Data shown ::
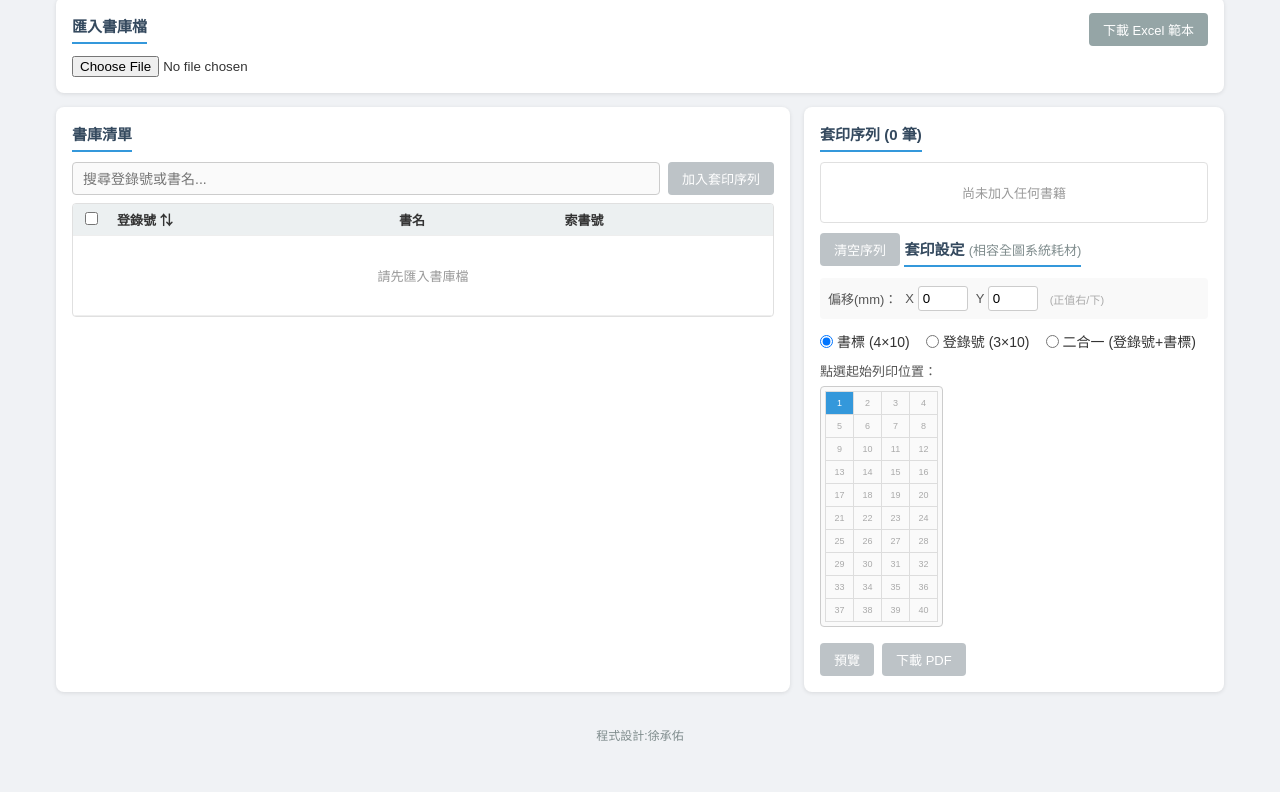
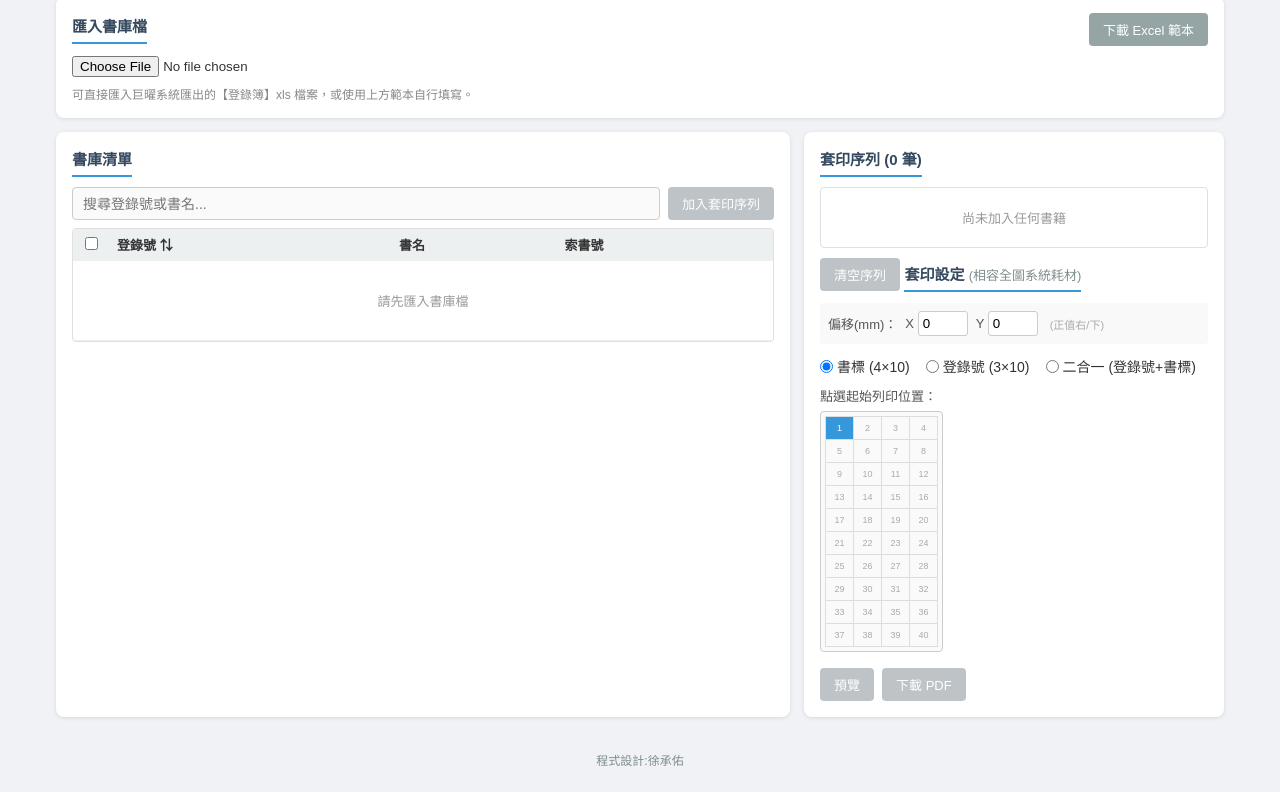
Before and after one commit to a630050/BookLabel, a plain HTML site: page index.html in a window 1280 px wide. Shown: the part 63-855 px from the top of the page. Before the commit the page ends 830 px from the top, so only its background shows below. Drawn offline with nearby package versions, Linux system fonts and the light colour scheme.

Commit message:
新增匯入說明備註
提示使用者可直接匯入巨曜系統匯出的【登錄簿】xls 檔案

Co-Authored-By: Claude Sonnet 5 <noreply@anthropic.com>

```diff
--- a/index.html
+++ b/index.html
@@ -100,6 +100,7 @@ td:first-child, th:first-child { width: 36px; text-align: center; }
       <input type="file" id="fileInput" accept=".xls,.xlsx">
       <span id="importInfo" class="import-info"></span>
     </div>
+    <p style="font-size:12px; color:#888; margin-top:8px;">可直接匯入巨曜系統匯出的【登錄簿】xls 檔案，或使用上方範本自行填寫。</p>
   </div>
 
   <div class="columns">
```
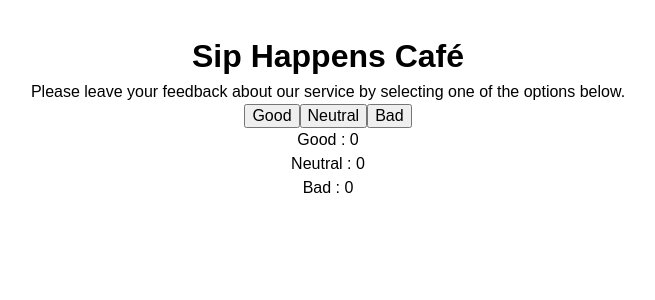
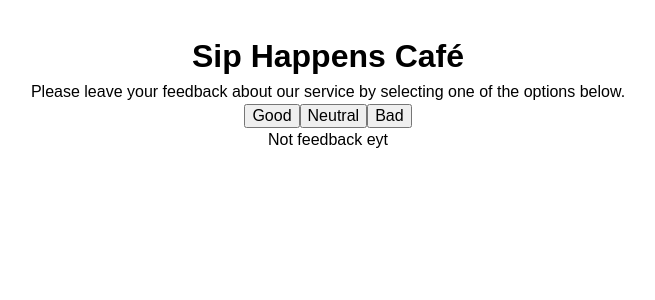
Before and after one commit to NovichokUA/goit-react-hw-02, a React (Vite) app: page / in a window 1280 px wide. Shown: the top 300 px of the page, without its empty margins (312-967 px from the left). Built offline with nearby package versions, Linux system fonts and the light colour scheme.

Commit message:
add notification

```diff
--- a/src/App.jsx
+++ b/src/App.jsx
@@ -2,20 +2,28 @@ import { useState } from "react";
 import "./App.css";
 import { Feedback } from "./components/Feedback/Feedback";
 import { Options } from "./components/Options/Options";
+import { Notification } from "./components/Notification/Notification";
 
 export function App() {
-  const [value, setValue] = useState({
+  const state = {
     good: 0,
     neutral: 0,
     bad: 0,
-  });
-  // feedbackType;
-  const updateFeedback = (type) => {
+  };
+
+  const [value, setValue] = useState(state);
+
+  const updateFeedback = (feedbackType) => {
     setValue({
       ...value,
-      [type]: value[type] + 1,
+      [feedbackType]: value[feedbackType] + 1,
     });
   };
+
+  // console.log(value);
+
+  const totalFeedback = value.good + value.neutral + value.bad;
+  // console.log(totalFeedback);
 
   return (
     <>
@@ -27,7 +35,13 @@ export function App() {
       <Options onUpdate={() => updateFeedback("good")}>Good</Options>
       <Options onUpdate={() => updateFeedback("neutral")}>Neutral</Options>
       <Options onUpdate={() => updateFeedback("bad")}>Bad</Options>
-      <Feedback value={value} />
+      <div>
+        {totalFeedback > 0 ? (
+          <Feedback value={value} totalFeedback={totalFeedback} />
+        ) : (
+          <Notification />
+        )}
+      </div>
     </>
   );
 }
--- /dev/null
+++ b/src/components/Notification/Notification.jsx
@@ -0,0 +1,3 @@
+export const Notification = () => {
+  return <p>Not feedback eyt</p>;
+};
```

What you will do ::
Show every line of the entries above where the word "setValue" occurs.

Task solution ::
-  const [value, setValue] = useState({
+  const [value, setValue] = useState(state);
     setValue({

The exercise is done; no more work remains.